### [Assignment]
Which lines below mention "linear"? Pick each one out.

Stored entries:
--- START ---

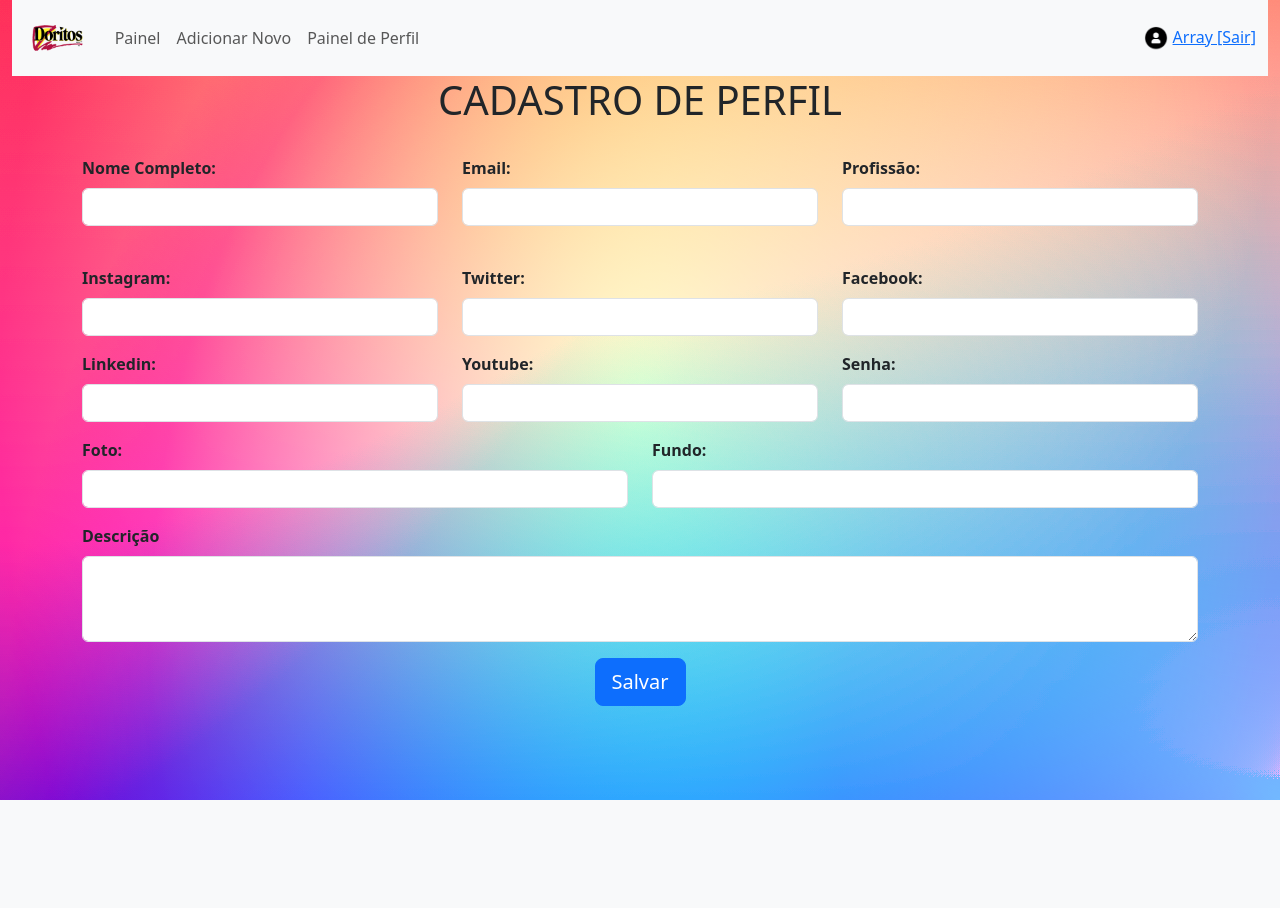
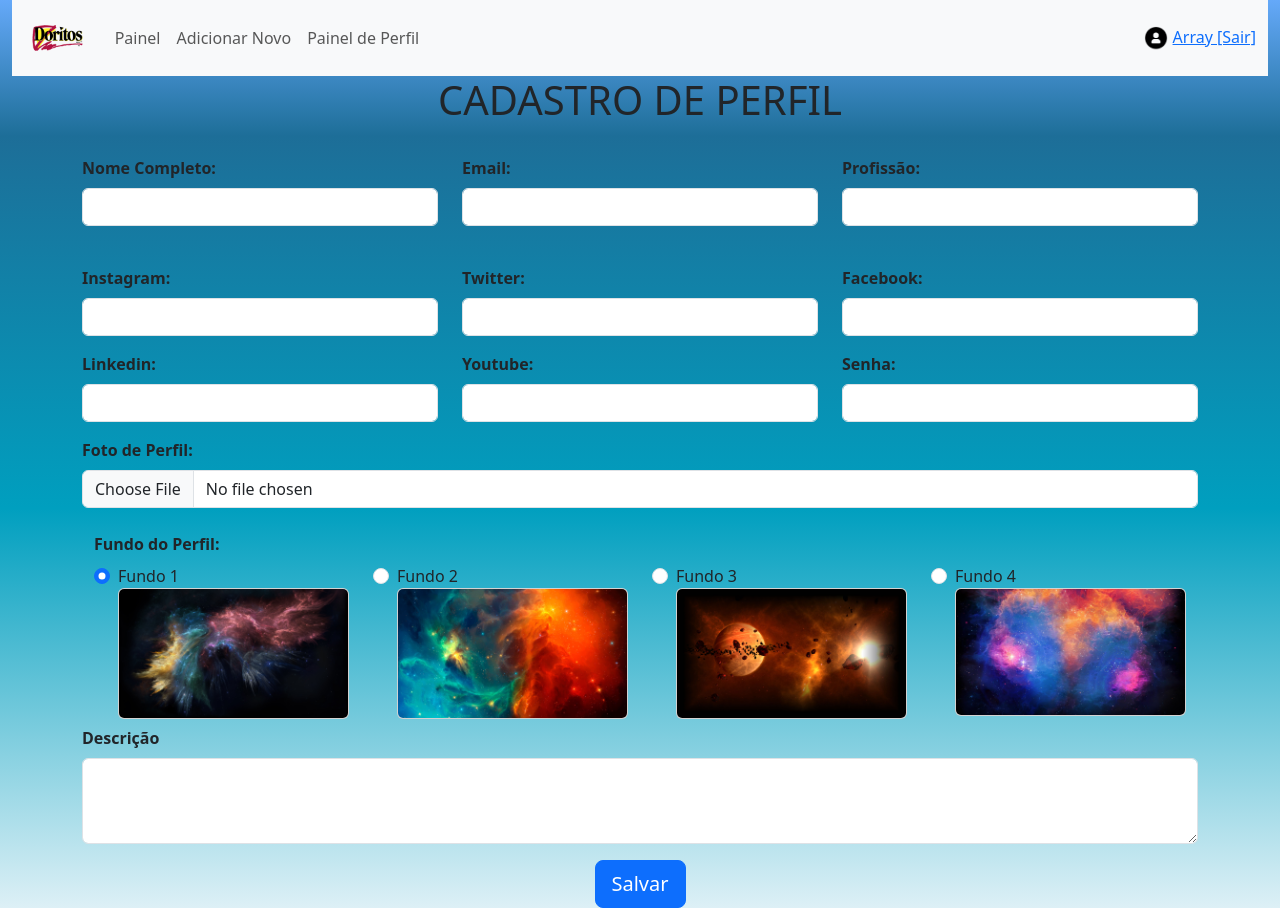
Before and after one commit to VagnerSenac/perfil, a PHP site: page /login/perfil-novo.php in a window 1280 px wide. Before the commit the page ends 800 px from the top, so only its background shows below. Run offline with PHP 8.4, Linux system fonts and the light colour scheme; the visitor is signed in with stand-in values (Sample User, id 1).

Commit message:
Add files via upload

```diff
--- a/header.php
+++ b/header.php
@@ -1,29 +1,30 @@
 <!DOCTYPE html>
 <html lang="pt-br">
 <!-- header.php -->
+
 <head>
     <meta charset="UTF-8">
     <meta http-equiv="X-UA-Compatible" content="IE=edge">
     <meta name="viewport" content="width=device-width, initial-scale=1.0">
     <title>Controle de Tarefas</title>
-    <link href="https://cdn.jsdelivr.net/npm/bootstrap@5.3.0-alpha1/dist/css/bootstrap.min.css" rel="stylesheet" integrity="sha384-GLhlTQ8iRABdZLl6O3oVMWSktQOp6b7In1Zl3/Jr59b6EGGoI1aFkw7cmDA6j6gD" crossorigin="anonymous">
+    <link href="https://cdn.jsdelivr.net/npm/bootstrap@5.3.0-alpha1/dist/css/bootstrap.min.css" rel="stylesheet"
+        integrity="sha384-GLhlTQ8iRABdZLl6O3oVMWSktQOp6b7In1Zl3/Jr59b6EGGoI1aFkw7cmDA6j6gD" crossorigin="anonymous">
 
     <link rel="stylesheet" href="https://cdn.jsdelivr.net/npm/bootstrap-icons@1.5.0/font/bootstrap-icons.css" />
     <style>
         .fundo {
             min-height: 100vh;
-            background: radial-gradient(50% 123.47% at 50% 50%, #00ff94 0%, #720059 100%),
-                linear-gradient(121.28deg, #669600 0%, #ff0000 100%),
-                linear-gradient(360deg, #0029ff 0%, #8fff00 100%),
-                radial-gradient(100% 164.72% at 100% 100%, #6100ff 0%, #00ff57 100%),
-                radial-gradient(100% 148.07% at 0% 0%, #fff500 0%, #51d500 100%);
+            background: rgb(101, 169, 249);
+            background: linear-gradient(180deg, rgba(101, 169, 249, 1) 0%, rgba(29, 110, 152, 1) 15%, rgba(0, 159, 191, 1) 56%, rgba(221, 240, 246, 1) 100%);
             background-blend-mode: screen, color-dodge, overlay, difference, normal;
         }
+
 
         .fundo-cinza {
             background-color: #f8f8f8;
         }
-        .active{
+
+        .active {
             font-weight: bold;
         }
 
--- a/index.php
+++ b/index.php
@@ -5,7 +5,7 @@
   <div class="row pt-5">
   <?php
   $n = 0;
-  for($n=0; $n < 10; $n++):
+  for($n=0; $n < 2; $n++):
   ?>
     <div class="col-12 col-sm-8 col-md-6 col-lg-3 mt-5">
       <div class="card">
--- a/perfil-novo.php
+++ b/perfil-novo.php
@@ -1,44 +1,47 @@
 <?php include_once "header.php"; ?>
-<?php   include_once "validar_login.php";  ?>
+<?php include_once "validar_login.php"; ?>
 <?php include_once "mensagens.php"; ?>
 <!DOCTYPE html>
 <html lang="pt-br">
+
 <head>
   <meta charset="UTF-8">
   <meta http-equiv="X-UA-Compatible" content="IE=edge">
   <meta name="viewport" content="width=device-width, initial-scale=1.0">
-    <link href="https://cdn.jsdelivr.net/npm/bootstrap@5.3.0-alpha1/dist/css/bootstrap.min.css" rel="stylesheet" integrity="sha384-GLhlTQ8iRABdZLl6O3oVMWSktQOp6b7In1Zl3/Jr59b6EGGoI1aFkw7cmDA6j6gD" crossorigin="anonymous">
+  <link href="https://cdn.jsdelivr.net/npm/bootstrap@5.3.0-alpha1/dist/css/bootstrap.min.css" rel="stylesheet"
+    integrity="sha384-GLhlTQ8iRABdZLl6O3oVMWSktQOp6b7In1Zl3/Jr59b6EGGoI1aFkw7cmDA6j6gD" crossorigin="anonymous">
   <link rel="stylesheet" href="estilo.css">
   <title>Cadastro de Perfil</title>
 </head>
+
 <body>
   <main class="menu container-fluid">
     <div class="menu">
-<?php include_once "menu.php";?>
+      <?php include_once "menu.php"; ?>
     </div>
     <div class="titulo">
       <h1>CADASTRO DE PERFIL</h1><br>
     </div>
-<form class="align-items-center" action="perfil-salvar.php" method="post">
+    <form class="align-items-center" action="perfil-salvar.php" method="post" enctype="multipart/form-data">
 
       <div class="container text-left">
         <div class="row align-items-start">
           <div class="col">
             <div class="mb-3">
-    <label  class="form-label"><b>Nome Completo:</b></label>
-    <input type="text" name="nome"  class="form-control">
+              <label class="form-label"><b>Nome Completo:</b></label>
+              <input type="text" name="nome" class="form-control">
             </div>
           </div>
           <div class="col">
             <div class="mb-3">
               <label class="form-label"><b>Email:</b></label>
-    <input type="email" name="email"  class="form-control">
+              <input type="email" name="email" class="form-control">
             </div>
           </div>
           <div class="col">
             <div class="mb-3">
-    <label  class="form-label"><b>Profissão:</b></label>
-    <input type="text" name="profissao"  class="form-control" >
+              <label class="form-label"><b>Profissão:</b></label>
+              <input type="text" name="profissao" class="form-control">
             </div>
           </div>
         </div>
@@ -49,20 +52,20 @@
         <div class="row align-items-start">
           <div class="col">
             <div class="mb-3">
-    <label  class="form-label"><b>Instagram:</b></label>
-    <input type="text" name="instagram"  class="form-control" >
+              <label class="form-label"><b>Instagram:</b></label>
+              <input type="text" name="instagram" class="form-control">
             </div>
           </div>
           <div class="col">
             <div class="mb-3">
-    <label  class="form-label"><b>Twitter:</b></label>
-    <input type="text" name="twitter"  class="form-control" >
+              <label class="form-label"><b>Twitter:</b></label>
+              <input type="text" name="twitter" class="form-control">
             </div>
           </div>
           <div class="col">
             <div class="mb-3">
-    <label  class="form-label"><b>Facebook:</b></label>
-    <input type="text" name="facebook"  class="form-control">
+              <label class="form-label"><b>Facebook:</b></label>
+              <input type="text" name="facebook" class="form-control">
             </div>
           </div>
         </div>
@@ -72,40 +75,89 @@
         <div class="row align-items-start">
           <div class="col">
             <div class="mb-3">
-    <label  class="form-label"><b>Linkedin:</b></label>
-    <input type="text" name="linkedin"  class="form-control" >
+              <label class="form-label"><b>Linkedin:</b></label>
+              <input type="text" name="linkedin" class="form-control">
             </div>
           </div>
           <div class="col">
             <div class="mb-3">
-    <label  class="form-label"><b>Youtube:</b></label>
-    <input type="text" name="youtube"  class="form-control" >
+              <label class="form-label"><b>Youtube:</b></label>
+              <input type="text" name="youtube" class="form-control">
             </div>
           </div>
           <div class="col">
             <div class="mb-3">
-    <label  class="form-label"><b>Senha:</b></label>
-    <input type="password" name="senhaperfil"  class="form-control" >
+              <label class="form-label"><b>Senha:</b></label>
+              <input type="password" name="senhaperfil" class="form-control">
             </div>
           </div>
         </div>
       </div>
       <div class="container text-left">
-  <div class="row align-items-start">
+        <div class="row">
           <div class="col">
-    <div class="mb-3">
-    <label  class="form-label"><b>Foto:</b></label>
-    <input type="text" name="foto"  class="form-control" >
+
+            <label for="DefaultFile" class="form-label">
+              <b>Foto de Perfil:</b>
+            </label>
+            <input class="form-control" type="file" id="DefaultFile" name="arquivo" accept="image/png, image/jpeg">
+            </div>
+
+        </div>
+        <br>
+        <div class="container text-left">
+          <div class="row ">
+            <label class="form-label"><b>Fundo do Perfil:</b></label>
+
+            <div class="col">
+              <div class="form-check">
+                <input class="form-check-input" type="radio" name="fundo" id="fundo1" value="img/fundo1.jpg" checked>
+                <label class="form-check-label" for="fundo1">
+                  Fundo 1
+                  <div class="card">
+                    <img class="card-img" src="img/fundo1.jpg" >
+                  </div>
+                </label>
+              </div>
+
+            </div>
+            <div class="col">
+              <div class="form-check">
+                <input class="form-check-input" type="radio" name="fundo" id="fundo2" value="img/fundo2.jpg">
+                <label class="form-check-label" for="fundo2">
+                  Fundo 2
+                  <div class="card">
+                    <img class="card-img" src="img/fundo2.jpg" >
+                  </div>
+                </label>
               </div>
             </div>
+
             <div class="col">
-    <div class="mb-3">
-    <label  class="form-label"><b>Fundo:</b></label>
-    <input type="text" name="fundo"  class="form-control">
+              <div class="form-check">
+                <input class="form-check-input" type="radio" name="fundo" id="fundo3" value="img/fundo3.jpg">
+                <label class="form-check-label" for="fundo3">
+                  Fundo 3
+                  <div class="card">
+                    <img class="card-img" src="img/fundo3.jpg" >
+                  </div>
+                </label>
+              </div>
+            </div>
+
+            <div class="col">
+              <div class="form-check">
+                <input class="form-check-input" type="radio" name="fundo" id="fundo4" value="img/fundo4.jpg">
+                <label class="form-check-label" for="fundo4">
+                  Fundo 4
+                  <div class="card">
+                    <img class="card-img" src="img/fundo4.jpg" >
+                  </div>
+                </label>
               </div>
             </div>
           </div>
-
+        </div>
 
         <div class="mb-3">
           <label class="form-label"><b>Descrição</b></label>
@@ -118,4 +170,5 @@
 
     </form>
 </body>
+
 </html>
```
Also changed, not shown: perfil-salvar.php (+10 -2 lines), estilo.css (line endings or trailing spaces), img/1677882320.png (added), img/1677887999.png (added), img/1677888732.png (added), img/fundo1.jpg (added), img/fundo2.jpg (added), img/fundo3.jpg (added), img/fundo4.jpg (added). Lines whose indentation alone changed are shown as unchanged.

--- END ---

### [Output below]
-                linear-gradient(121.28deg, #669600 0%, #ff0000 100%),
-                linear-gradient(360deg, #0029ff 0%, #8fff00 100%),
+            background: linear-gradient(180deg, rgba(101, 169, 249, 1) 0%, rgba(29, 110, 152, 1) 15%, rgba(0, 159, 191, 1) 56%, rgba(221, 240, 246, 1) 100%);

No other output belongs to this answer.